This is NOT Electronic Battleship. Whatever gave you that idea, anyway? Oh. I guess I did. Well, it's not. It's a musical mat that makes noises as it is stepped on or hit, hopefully by an infant and not by some easily amused drunk person. (Although who am I to judge the person who plays with this? Well, since it's a free country I may judge them at will. And I'm sorry, if this mat entertains a rational adult longer than, say, three seconds, I will probably judge them, at least in the privacy of my own head. And the results, sadly, will probably not be 100% complimentary toward said adult, in spite of Mojo's kind heart and gentle demeanor. But I digress.) Personally I've always suspected the little rascals have fully figured out cause-and-effect within the first month or two of being in the crib ("If I cry, they will come! Watch!"), but this mat will reinforce that teaching without straining their precious little vocal cords too much. For if you strain their precious little vocal chords, how on earth will they be able to argue with you when they get to be teenagers? Wait, that didn't come out right. I mean, studies done by the Mojo Institute for Brilliance indicates that toddlers who play with this musical mat are 87.578 % more likely to not annoy Mojo when they reach adulthood. I am not making this up. Except that last part. I mean, it's a totally bogus statistic in case you're wondering. And the Institute? Doesn't exist. But I sure made it sound impressive, huh? Once again, ladies and gentlemen, the power of professional copywriting.

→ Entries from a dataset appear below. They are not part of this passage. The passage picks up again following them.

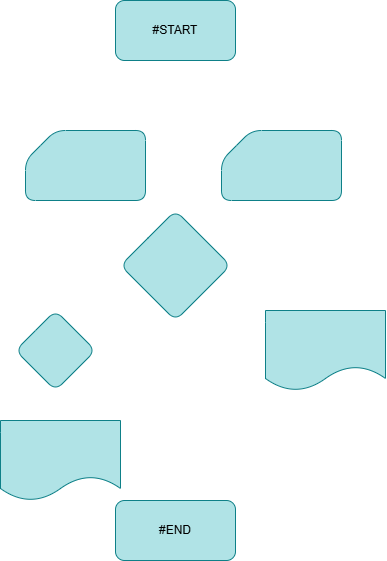
Before: elif.diag.png, a diagram exported from draw.io (mayalis2002/Class-Practice). Source tidied: cells renumbered, new cells last; positions are measured from the earlier drawing's top-left corner, leaving out a move shared by most shapes.
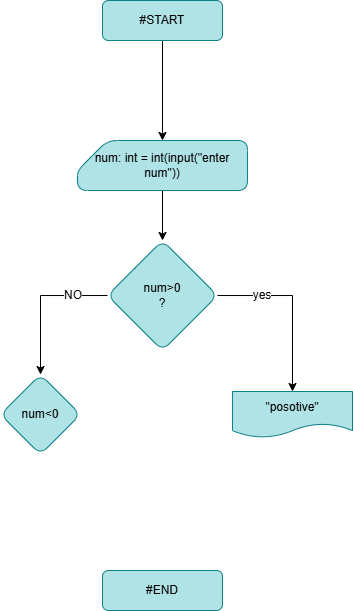
The same file after the commit.

Diff of the diagram source:
```diff
@@ -2,29 +2,41 @@
   <root>
     <mxCell id="0" />
     <mxCell id="1" parent="0" />
+    <mxCell id="10" style="edgeStyle=orthogonalEdgeStyle;rounded=0;jettySize=auto;html=1;fontFamily=Helvetica;fontSize=12;fontColor=default;" parent="1" edge="1" source="2" target="3">
+      <mxGeometry relative="1" as="geometry" />
+    </mxCell>
     <mxCell id="2" value="#START" style="rounded=1;whiteSpace=wrap;html=1;fillColor=#b0e3e6;strokeColor=#0e8088;" parent="1" vertex="1">
-      <mxGeometry x="115" width="120" height="60" as="geometry" />
+      <mxGeometry x="115" width="120" height="40" as="geometry" />
     </mxCell>
+    <mxCell id="11" style="edgeStyle=orthogonalEdgeStyle;rounded=0;jettySize=auto;html=1;fontFamily=Helvetica;fontSize=12;fontColor=default;" parent="1" edge="1" source="3" target="4">
+      <mxGeometry relative="1" as="geometry" />
+    </mxCell>
-    <mxCell id="3" style="shape=card;whiteSpace=wrap;html=1;rounded=1;strokeColor=#0e8088;align=center;verticalAlign=middle;fontFamily=Helvetica;fontSize=12;fontColor=default;fillColor=#b0e3e6;" parent="1" vertex="1">
-      <mxGeometry x="25" y="130" width="120" height="70" as="geometry" />
+    <mxCell id="3" value="num: int = int(input(&quot;enter num&quot;))" style="shape=card;whiteSpace=wrap;html=1;rounded=1;strokeColor=#0e8088;align=center;verticalAlign=middle;fontFamily=Helvetica;fontSize=12;fontColor=default;fillColor=#b0e3e6;" parent="1" vertex="1">
+      <mxGeometry x="90" y="140" width="170" height="50" as="geometry" />
     </mxCell>
+    <mxCell id="12" style="edgeStyle=orthogonalEdgeStyle;rounded=0;jettySize=auto;html=1;fontFamily=Helvetica;fontSize=12;fontColor=default;entryX=0.5;entryY=0;entryDx=0;entryDy=0;" parent="1" edge="1" source="4" target="7">
+      <mxGeometry relative="1" as="geometry" />
+    </mxCell>
+    <mxCell id="13" style="edgeStyle=orthogonalEdgeStyle;rounded=0;jettySize=auto;html=1;fontFamily=Helvetica;fontSize=12;fontColor=default;" parent="1" edge="1" source="4" target="6">
+      <mxGeometry relative="1" as="geometry" />
+    </mxCell>
-    <mxCell id="4" style="rhombus;whiteSpace=wrap;html=1;rounded=1;strokeColor=#0e8088;align=center;verticalAlign=middle;fontFamily=Helvetica;fontSize=12;fontColor=default;fillColor=#b0e3e6;" parent="1" vertex="1">
-      <mxGeometry x="120" y="210" width="110" height="110" as="geometry" />
+    <mxCell id="4" value="num&amp;gt;0&lt;div&gt;?&lt;/div&gt;" style="rhombus;whiteSpace=wrap;html=1;rounded=1;strokeColor=#0e8088;align=center;verticalAlign=middle;fontFamily=Helvetica;fontSize=12;fontColor=default;fillColor=#b0e3e6;" parent="1" vertex="1">
+      <mxGeometry x="120" y="240" width="110" height="110" as="geometry" />
     </mxCell>
-    <mxCell id="5" style="shape=card;whiteSpace=wrap;html=1;rounded=1;strokeColor=#0e8088;align=center;verticalAlign=middle;fontFamily=Helvetica;fontSize=12;fontColor=default;fillColor=#b0e3e6;" parent="1" vertex="1">
-      <mxGeometry x="221" y="130" width="120" height="70" as="geometry" />
-    </mxCell>
-    <mxCell id="6" style="rhombus;whiteSpace=wrap;html=1;rounded=1;strokeColor=#0e8088;align=center;verticalAlign=middle;fontFamily=Helvetica;fontSize=12;fontColor=default;fillColor=#b0e3e6;" parent="1" vertex="1">
-      <mxGeometry x="15" y="310" width="80" height="80" as="geometry" />
+    <mxCell id="6" value="num&amp;lt;0" style="rhombus;whiteSpace=wrap;html=1;rounded=1;strokeColor=#0e8088;align=center;verticalAlign=middle;fontFamily=Helvetica;fontSize=12;fontColor=default;fillColor=#b0e3e6;" parent="1" vertex="1">
+      <mxGeometry x="13" y="374" width="80" height="80" as="geometry" />
     </mxCell>
-    <mxCell id="7" style="shape=document;whiteSpace=wrap;html=1;boundedLbl=1;rounded=1;strokeColor=#0e8088;align=center;verticalAlign=middle;fontFamily=Helvetica;fontSize=12;fontColor=default;fillColor=#b0e3e6;" parent="1" vertex="1">
-      <mxGeometry x="265" y="310" width="120" height="80" as="geometry" />
+    <mxCell id="7" value="&quot;posotive&quot;" style="shape=document;whiteSpace=wrap;html=1;boundedLbl=1;rounded=1;strokeColor=#0e8088;align=center;verticalAlign=middle;fontFamily=Helvetica;fontSize=12;fontColor=default;fillColor=#b0e3e6;" parent="1" vertex="1">
+      <mxGeometry x="245" y="391" width="120" height="46" as="geometry" />
     </mxCell>
-    <mxCell id="8" style="shape=document;whiteSpace=wrap;html=1;boundedLbl=1;rounded=1;strokeColor=#0e8088;align=center;verticalAlign=middle;fontFamily=Helvetica;fontSize=12;fontColor=default;fillColor=#b0e3e6;" parent="1" vertex="1">
-      <mxGeometry y="420" width="120" height="80" as="geometry" />
-    </mxCell>
     <mxCell id="9" value="#END" style="rounded=1;whiteSpace=wrap;html=1;strokeColor=#0e8088;align=center;verticalAlign=middle;fontFamily=Helvetica;fontSize=12;fontColor=default;fillColor=#b0e3e6;" parent="1" vertex="1">
-      <mxGeometry x="115" y="500" width="120" height="60" as="geometry" />
+      <mxGeometry x="115" y="570" width="120" height="40" as="geometry" />
     </mxCell>
+    <mxCell id="14" value="yes" style="text;html=1;align=center;verticalAlign=middle;whiteSpace=wrap;rounded=0;fontFamily=Helvetica;fontSize=12;fontColor=default;labelBackgroundColor=default;" parent="1" vertex="1">
+      <mxGeometry x="245" y="280" width="60" height="30" as="geometry" />
+    </mxCell>
+    <mxCell id="15" value="NO" style="text;html=1;align=center;verticalAlign=middle;whiteSpace=wrap;rounded=0;fontFamily=Helvetica;fontSize=12;fontColor=default;labelBackgroundColor=default;" parent="1" vertex="1">
+      <mxGeometry x="56" y="280" width="60" height="30" as="geometry" />
+    </mxCell>
   </root>
 </mxGraphModel>
```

This is an "Electonic Musical Mat", over three feet wide, with six different instrument sounds, nine pre-programmed songs and meant for ages 3 and up. It looks new, but the vinyl carrying bag has seen better days. If it is used, it is lightly used. I haven't taken it out of the bag. All I've done is turn it on and assured myself it makes noise. It does. Granted, your little tyke probably isn't going to start composing symphonies on this thing, but he or she will make a lot of very loud annoying noises which will please them and irritate the stuffing out of you. And you will then think fondly of Mojo's Craptacular and see the Certificate of Craptacularity hanging proudly on your wall and envision a Harvard or Yale diploma in its place. Yeah, envision away.